What’s the most idiotic question anyone has asked you about your work?
I don’t recall any questions that I consider idiotic, really. Probably one of the funniest exchanges I’ve had is after a reading of my historical play about the Oneida Community, a Civil War-era utopian religious experiment). An amateur historian who had a lifelong obsession with this group showed up to a talkback and screamed at me that I’d gotten everything about the community wrong. The original Oneida community governed itself by a system of mutual criticism, and this guy and I basically had a similar exchange, a criticism session over details of their criticism practices. It was outlandish and nostalgic and passionate and surpassingly strange.
What’s the weirdest question anyone has asked you about your work?
I get “What is going on in that head of yours?” as a question constantly. Play after play. World Builders may be an inadequate attempt to answer that question. It’s at least an exploration of what goes on in the heads of people as afflicted with an obsessive need for stories as I am. It’s a bizarre question. Apparently rhetorical, since no one really waits for an answer after asking it. It’s slightly hostile. But I have the same voyeuristic interest in what goes on in other people’s heads; that’s why I’m a playwright.
How has this play grown, leading up to the current production?
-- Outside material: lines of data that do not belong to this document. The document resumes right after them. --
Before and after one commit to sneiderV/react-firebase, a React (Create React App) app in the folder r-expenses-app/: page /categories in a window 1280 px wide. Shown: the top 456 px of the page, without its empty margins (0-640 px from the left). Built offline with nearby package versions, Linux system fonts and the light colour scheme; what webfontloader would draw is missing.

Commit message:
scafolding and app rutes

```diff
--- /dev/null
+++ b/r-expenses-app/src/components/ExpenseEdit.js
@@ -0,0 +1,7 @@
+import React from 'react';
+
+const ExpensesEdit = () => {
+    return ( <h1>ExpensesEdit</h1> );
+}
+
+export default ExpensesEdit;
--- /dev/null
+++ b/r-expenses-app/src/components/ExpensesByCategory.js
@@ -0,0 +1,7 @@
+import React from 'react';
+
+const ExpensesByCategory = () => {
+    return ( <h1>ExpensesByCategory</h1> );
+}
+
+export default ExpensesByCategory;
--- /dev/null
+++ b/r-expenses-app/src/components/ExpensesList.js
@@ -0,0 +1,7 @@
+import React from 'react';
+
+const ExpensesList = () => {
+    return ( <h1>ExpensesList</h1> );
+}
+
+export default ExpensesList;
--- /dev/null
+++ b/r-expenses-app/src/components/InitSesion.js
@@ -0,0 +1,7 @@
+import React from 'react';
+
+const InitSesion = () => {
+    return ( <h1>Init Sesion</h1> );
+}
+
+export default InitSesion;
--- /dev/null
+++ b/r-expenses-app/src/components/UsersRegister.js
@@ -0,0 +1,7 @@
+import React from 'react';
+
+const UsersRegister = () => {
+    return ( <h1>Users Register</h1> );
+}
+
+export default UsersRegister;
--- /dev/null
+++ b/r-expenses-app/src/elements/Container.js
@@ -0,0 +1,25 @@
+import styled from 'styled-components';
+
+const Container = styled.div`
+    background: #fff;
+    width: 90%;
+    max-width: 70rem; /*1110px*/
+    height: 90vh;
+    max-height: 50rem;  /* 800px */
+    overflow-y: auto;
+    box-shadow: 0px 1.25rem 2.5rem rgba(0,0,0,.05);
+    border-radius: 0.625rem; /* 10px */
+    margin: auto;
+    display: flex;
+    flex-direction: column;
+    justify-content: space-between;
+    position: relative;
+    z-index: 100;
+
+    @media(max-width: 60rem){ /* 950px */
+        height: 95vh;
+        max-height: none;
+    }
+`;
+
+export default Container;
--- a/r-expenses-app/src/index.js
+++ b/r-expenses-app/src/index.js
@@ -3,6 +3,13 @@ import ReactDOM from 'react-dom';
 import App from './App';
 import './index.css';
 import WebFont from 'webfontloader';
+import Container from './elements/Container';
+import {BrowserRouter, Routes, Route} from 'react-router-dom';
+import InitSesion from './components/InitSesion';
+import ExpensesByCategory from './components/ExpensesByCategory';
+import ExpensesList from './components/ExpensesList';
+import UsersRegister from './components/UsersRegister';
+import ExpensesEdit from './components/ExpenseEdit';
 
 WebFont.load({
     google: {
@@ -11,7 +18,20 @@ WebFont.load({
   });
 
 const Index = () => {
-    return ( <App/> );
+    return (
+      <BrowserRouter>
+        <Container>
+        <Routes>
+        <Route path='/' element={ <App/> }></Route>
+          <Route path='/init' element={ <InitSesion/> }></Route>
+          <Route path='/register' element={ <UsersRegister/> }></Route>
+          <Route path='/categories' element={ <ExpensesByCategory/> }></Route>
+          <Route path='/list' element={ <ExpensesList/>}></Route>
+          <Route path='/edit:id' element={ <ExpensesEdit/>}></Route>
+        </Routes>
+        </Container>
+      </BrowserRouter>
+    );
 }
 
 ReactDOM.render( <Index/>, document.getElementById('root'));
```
This was a tough show to write and to craft. Two person shows are hard to structure sometimes. So once I got it into a decent form, I stopped myself from doing any rewrites. So, from a script perspective, the script hasn’t changed from day one of rehearsals. It isn’t a perfect script, but I know my limits, and I am 59% more likely to make something worse in revisions. The script works. But it has some of imperfections. I think they keep it from seeming too slick. So I’m not bothered by that. I think the real growth is going to be in performances when we get to see what this script means to people. I hope the script will find a niche of audience members that know the script was written for them and appreciate it.
Since you wrote this play, have you observed any real-life stories similar to its plot?
I have definitely had audience members who find commonalities between themselves and the characters. Or see family members in the characters. The play has sparked discussions with total strangers about the effectiveness of depression medications, the importance of binge TV, life-destroying mental illnesses, the effect of being labeled “abnormal” on children, and a variety of painful, wonderful and touching stories. This will always be a very precious play to me because it has made people who feel very alone feel less alone in the theater.